I guess this time they are just trying out a new style. They want to be pita bread with a million cargo pockets. Who I am I to judge some fashion forward pita bread?
Despite the lack of perfectly centered pockets, these guys are delicious. I just might be looking forward to my pita sandwich in tomorrow’s lunch already.
Recipe from The Fannie Farmer Baking Book
- 1 package dry yeast
- 1 1/2 cups warm water
- 2 t salt
- 1 T canola oil
- 3 1/2 – 4 cups all purpose flour
- Sprinkle yeast over warm water in a large bowl and let stand a few minutes to dissolve. When dissolved, add the salt, oil and 2 cups of the flour. Beat until the mixture is smooth. Gradually add enough of the remaining flour to make a manageable dough, then turn out onto a lightly floured surface.
- Knead the dough for about 10 – 12 minutes*, sprinkling on more flour as necessary to keep it from being too sticky. Continue kneading until it is smooth and elastic. Place in a large greased bowl, cover with a towel and let rise in a warm place until double in bulk (1-2 hours).
- Turn the dough out onto a floured surface and shape into a long, ropelike cylinder. Cut into twelve equal sections. Form each section into a smooth round about the size of a golf ball by gently pulling the sides down and pinching them together where they meet at the bottom. Set the balls aside on a floured surface and cover with a towel. Allow to rest for about 5 minutes.
- Use a rolling pin to roll each ball into a flat, pancake like disk about 6 inches across and less than 1/4 inch thick. As they are formed, set the disks aside on a floured surface and cover lightly with a towel. Don’t let them touch. Allow to rest for about 2o minutes before baking. These are baked in relays like cookies, depending on your oven setup. I cooked one at a time.

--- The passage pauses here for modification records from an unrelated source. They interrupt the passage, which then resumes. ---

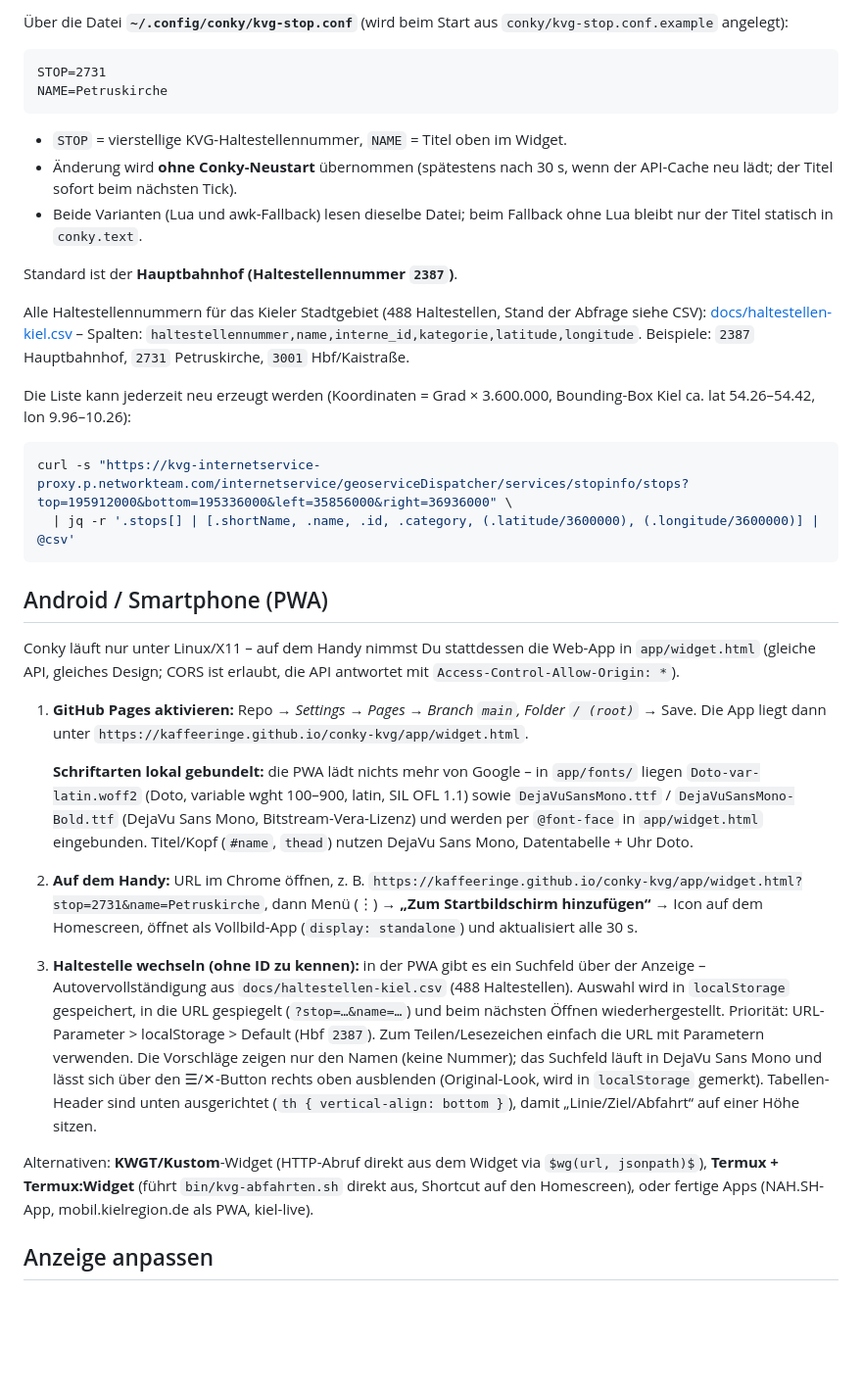
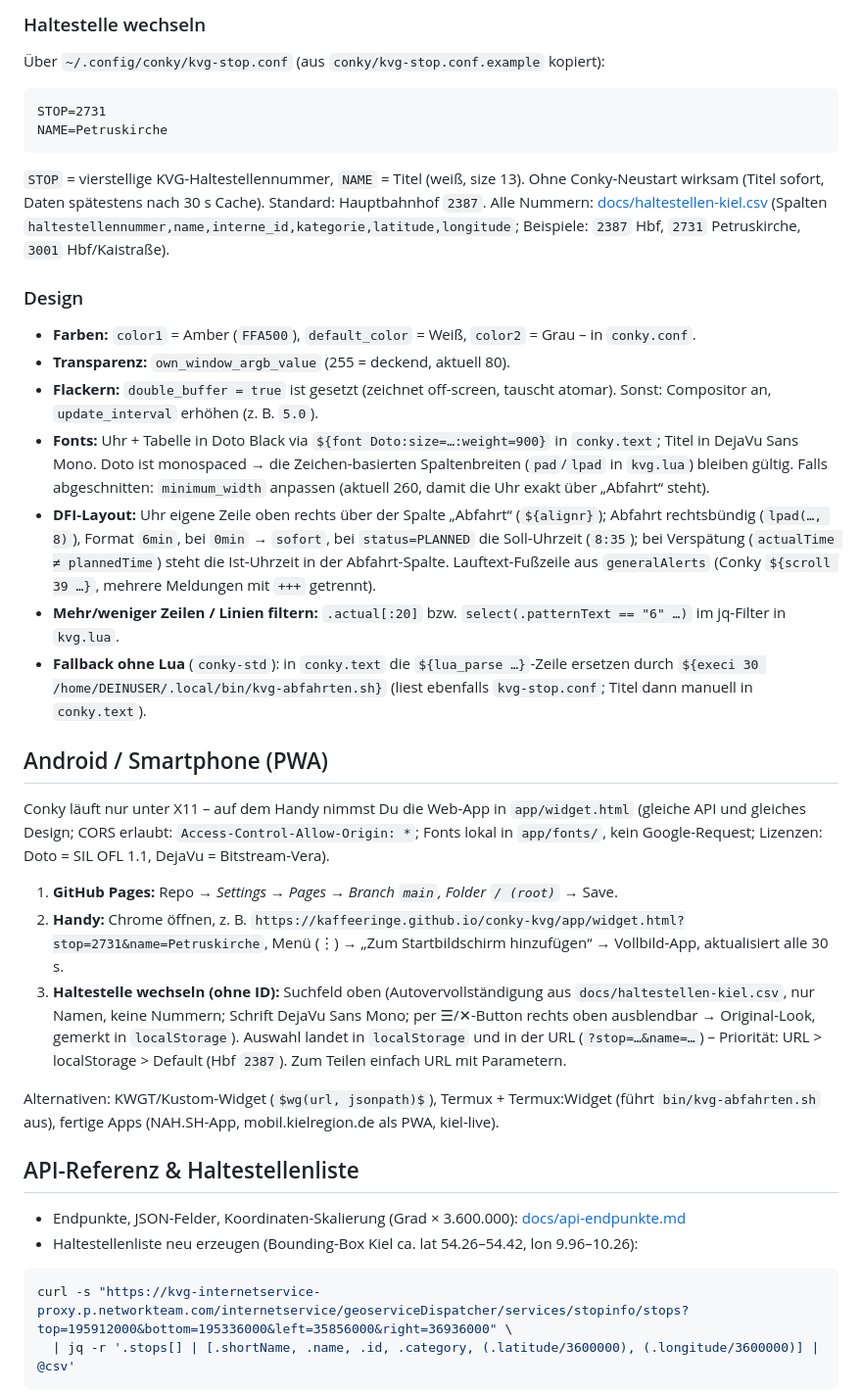
Before and after one commit to kaffeeringe/conky-kvg, a Markdown page: README.md, the part around one of its changes. Shown at 98% size. Drawn GitHub-style; blank space fills up the shorter version.

````diff
--- a/README.md
+++ b/README.md
@@ -48,41 +60,42 @@ Alternativ als systemd-Userdienst: `~/.config/systemd/user/conky.service` mit
 
-Über die Datei **`~/.config/conky/kvg-stop.conf`** (wird beim Start aus `conky/kvg-stop.conf.example` angelegt):
+### Haltestelle wechseln
+
+Über `~/.config/conky/kvg-stop.conf` (aus `conky/kvg-stop.conf.example` kopiert):
 
 ```
 STOP=2731
 NAME=Petruskirche
 ```
 
-- `STOP` = vierstellige KVG-Haltestellennummer, `NAME` = Titel oben im Widget.
-- Änderung wird **ohne Conky-Neustart** übernommen (spätestens nach 30 s, wenn der API-Cache neu lädt; der Titel sofort beim nächsten Tick).
-- Beide Varianten (Lua und awk-Fallback) lesen dieselbe Datei; beim Fallback ohne Lua bleibt nur der Titel statisch in `conky.text`.
+`STOP` = vierstellige KVG-Haltestellennummer, `NAME` = Titel (weiß, size 13). Ohne Conky-Neustart wirksam (Titel sofort, Daten spätestens nach 30 s Cache). Standard: Hauptbahnhof `2387`. Alle Nummern: [docs/haltestellen-kiel.csv](docs/haltestellen-kiel.csv) (Spalten `haltestellennummer,name,interne_id,kategorie,latitude,longitude`; Beispiele: `2387` Hbf, `2731` Petruskirche, `3001` Hbf/Kaistraße).
 
-Standard ist der **Hauptbahnhof (Haltestellennummer `2387`)**.
+### Design
 
-Alle Haltestellennummern für das Kieler Stadtgebiet (488 Haltestellen, Stand der Abfrage siehe CSV):
-[docs/haltestellen-kiel.csv](docs/haltestellen-kiel.csv) – Spalten:
-`haltestellennummer,name,interne_id,kategorie,latitude,longitude`.
-Beispiele: `2387` Hauptbahnhof, `2731` Petruskirche, `3001` Hbf/Kaistraße.
+- **Farben:** `color1` = Amber (`FFA500`), `default_color` = Weiß, `color2` = Grau – in `conky.conf`.
+- **Transparenz:** `own_window_argb_value` (255 = deckend, aktuell 80).
+- **Flackern:** `double_buffer = true` ist gesetzt (zeichnet off-screen, tauscht atomar). Sonst: Compositor an, `update_interval` erhöhen (z. B. `5.0`).
+- **Fonts:** Uhr + Tabelle in Doto Black via `${font Doto:size=…:weight=900}` in `conky.text`; Titel in DejaVu Sans Mono. Doto ist monospaced → die Zeichen-basierten Spaltenbreiten (`pad`/`lpad` in `kvg.lua`) bleiben gültig. Falls abgeschnitten: `minimum_width` anpassen (aktuell 260, damit die Uhr exakt über „Abfahrt“ steht).
+- **DFI-Layout:** Uhr eigene Zeile oben rechts über der Spalte „Abfahrt“ (`${alignr}`); Abfahrt rechtsbündig (`lpad(…, 8)`), Format `6min`, bei `0min` → `sofort`, bei `status=PLANNED` die Soll-Uhrzeit (`8:35`); bei Verspätung (`actualTime ≠ plannedTime`) steht die Ist-Uhrzeit in der Abfahrt-Spalte. Lauftext-Fußzeile aus `generalAlerts` (Conky `${scroll 39 …}`, mehrere Meldungen mit ` +++ ` getrennt).
+- **Mehr/weniger Zeilen / Linien filtern:** `.actual[:20]` bzw. `select(.patternText == "6" …)` im jq-Filter in `kvg.lua`.
+- **Fallback ohne Lua** (`conky-std`): in `conky.text` die `${lua_parse …}`-Zeile ersetzen durch `${execi 30 /home/DEINUSER/.local/bin/kvg-abfahrten.sh}` (liest ebenfalls `kvg-stop.conf`; Titel dann manuell in `conky.text`).
 
-Die Liste kann jederzeit neu erzeugt werden (Koordinaten = Grad × 3.600.000, Bounding-Box Kiel
-ca. lat 54.26–54.42, lon 9.96–10.26):
+## Android / Smartphone (PWA)
+
+Conky läuft nur unter X11 – auf dem Handy nimmst Du die Web-App in `app/widget.html` (gleiche API und gleiches Design; CORS erlaubt: `Access-Control-Allow-Origin: *`; Fonts lokal in `app/fonts/`, kein Google-Request; Lizenzen: Doto = SIL OFL 1.1, DejaVu = Bitstream-Vera).
+
+1. **GitHub Pages:** Repo → *Settings → Pages → Branch `main`, Folder `/ (root)`* → Save.
+2. **Handy:** Chrome öffnen, z. B. `https://kaffeeringe.github.io/conky-kvg/app/widget.html?stop=2731&name=Petruskirche`, Menü (⋮) → „Zum Startbildschirm hinzufügen“ → Vollbild-App, aktualisiert alle 30 s.
+3. **Haltestelle wechseln (ohne ID):** Suchfeld oben (Autovervollständigung aus `docs/haltestellen-kiel.csv`, nur Namen, keine Nummern; Schrift DejaVu Sans Mono; per ☰/✕-Button rechts oben ausblendbar → Original-Look, gemerkt in `localStorage`). Auswahl landet in `localStorage` und in der URL (`?stop=…&name=…`) – Priorität: URL > localStorage > Default (Hbf `2387`). Zum Teilen einfach URL mit Parametern.
+
+Alternativen: KWGT/Kustom-Widget (`$wg(url, jsonpath)$`), Termux + Termux:Widget (führt `bin/kvg-abfahrten.sh` aus), fertige Apps (NAH.SH-App, mobil.kielregion.de als PWA, kiel-live).
+
+## API-Referenz & Haltestellenliste
+
+- Endpunkte, JSON-Felder, Koordinaten-Skalierung (Grad × 3.600.000): [docs/api-endpunkte.md](docs/api-endpunkte.md)
+- Haltestellenliste neu erzeugen (Bounding-Box Kiel ca. lat 54.26–54.42, lon 9.96–10.26):
 
 ```bash
 curl -s "https://kvg-internetservice-proxy.p.networkteam.com/internetservice/geoserviceDispatcher/services/stopinfo/stops?top=195912000&bottom=195336000&left=35856000&right=36936000" \
   | jq -r '.stops[] | [.shortName, .name, .id, .category, (.latitude/3600000), (.longitude/3600000)] | @csv'
 ```
 
-## Android / Smartphone (PWA)
-
-Conky läuft nur unter Linux/X11 – auf dem Handy nimmst Du stattdessen die Web-App in `app/widget.html` (gleiche API, gleiches Design; CORS ist erlaubt, die API antwortet mit `Access-Control-Allow-Origin: *`).
-
-1. **GitHub Pages aktivieren:** Repo → *Settings → Pages → Branch `main`, Folder `/ (root)`* → Save. Die App liegt dann unter `https://kaffeeringe.github.io/conky-kvg/app/widget.html`.
-
-   **Schriftarten lokal gebundelt:** die PWA lädt nichts mehr von Google – in `app/fonts/` liegen `Doto-var-latin.woff2` (Doto, variable wght 100–900, latin, SIL OFL 1.1) sowie `DejaVuSansMono.ttf` / `DejaVuSansMono-Bold.ttf` (DejaVu Sans Mono, Bitstream-Vera-Lizenz) und werden per `@font-face` in `app/widget.html` eingebunden. Titel/Kopf (`#name`, `thead`) nutzen DejaVu Sans Mono, Datentabelle + Uhr Doto.
-2. **Auf dem Handy:** URL im Chrome öffnen, z. B. `https://kaffeeringe.github.io/conky-kvg/app/widget.html?stop=2731&name=Petruskirche`, dann Menü (⋮) → **„Zum Startbildschirm hinzufügen“** → Icon auf dem Homescreen, öffnet als Vollbild-App (`display: standalone`) und aktualisiert alle 30 s.
-3. **Haltestelle wechseln (ohne ID zu kennen):** in der PWA gibt es ein Suchfeld über der Anzeige – Autovervollständigung aus `docs/haltestellen-kiel.csv` (488 Haltestellen). Auswahl wird in `localStorage` gespeichert, in die URL gespiegelt (`?stop=…&name=…`) und beim nächsten Öffnen wiederhergestellt. Priorität: URL-Parameter > localStorage > Default (Hbf `2387`). Zum Teilen/Lesezeichen einfach die URL mit Parametern verwenden. Die Vorschläge zeigen nur den Namen (keine Nummer); das Suchfeld läuft in DejaVu Sans Mono und lässt sich über den ☰/✕-Button rechts oben ausblenden (Original-Look, wird in `localStorage` gemerkt). Tabellen-Header sind unten ausgerichtet (`th { vertical-align: bottom }`), damit „Linie/Ziel/Abfahrt“ auf einer Höhe sitzen.
-
-Alternativen: **KWGT/Kustom**-Widget (HTTP-Abruf direkt aus dem Widget via `$wg(url, jsonpath)$`), **Termux + Termux:Widget** (führt `bin/kvg-abfahrten.sh` direkt aus, Shortcut auf den Homescreen), oder fertige Apps (NAH.SH-App, mobil.kielregion.de als PWA, kiel-live).
-
-## Anzeige anpassen
-
````
Also changed, not shown: other parts of README.md (+32 -35 lines), docs/preview.png.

- In the meantime, preheat the oven to 500 degrees F and line the rack with a baking stone or tiles. (I used my pizza stone.) If you don’t have cooking tiles or a stone you can use a large iron skillet or iron griddle in the oven. The pita must be baked on a hot surface to obtain the maximum puff.
- Open the oven door and gently toss as many pita on the hot baking surface as will fit comfortably — they should not touch. You may be able to fit as many as six; if you are using a skillet or stone you might only have room for 1 or 2 at a time. Don’t open the door for 1 minute, then take a look. The disks will have puffed into high, rounded domes. Bake for 2 minutes in all, then remove them with a spatula and transfer to racks to cool; they will gradually deflate. Bake the remaining pita the same way.
- When completely cool, stack them and press down gently to remove the air. Store in tightly closed plastic bags in the refrigerator. Freeze if you plan to keep them longer than 2 days.
Recipe makes twelve 6-inch pitas. Mine made 11 of varying sizes around 6 inches. I’m hoping to have a kitchen scale someday so I can ensure then that they’ll be equal in size.
* I kneaded mine for a fraction of the 10-12 minutes … making sure that when I was done it was compact and elastic.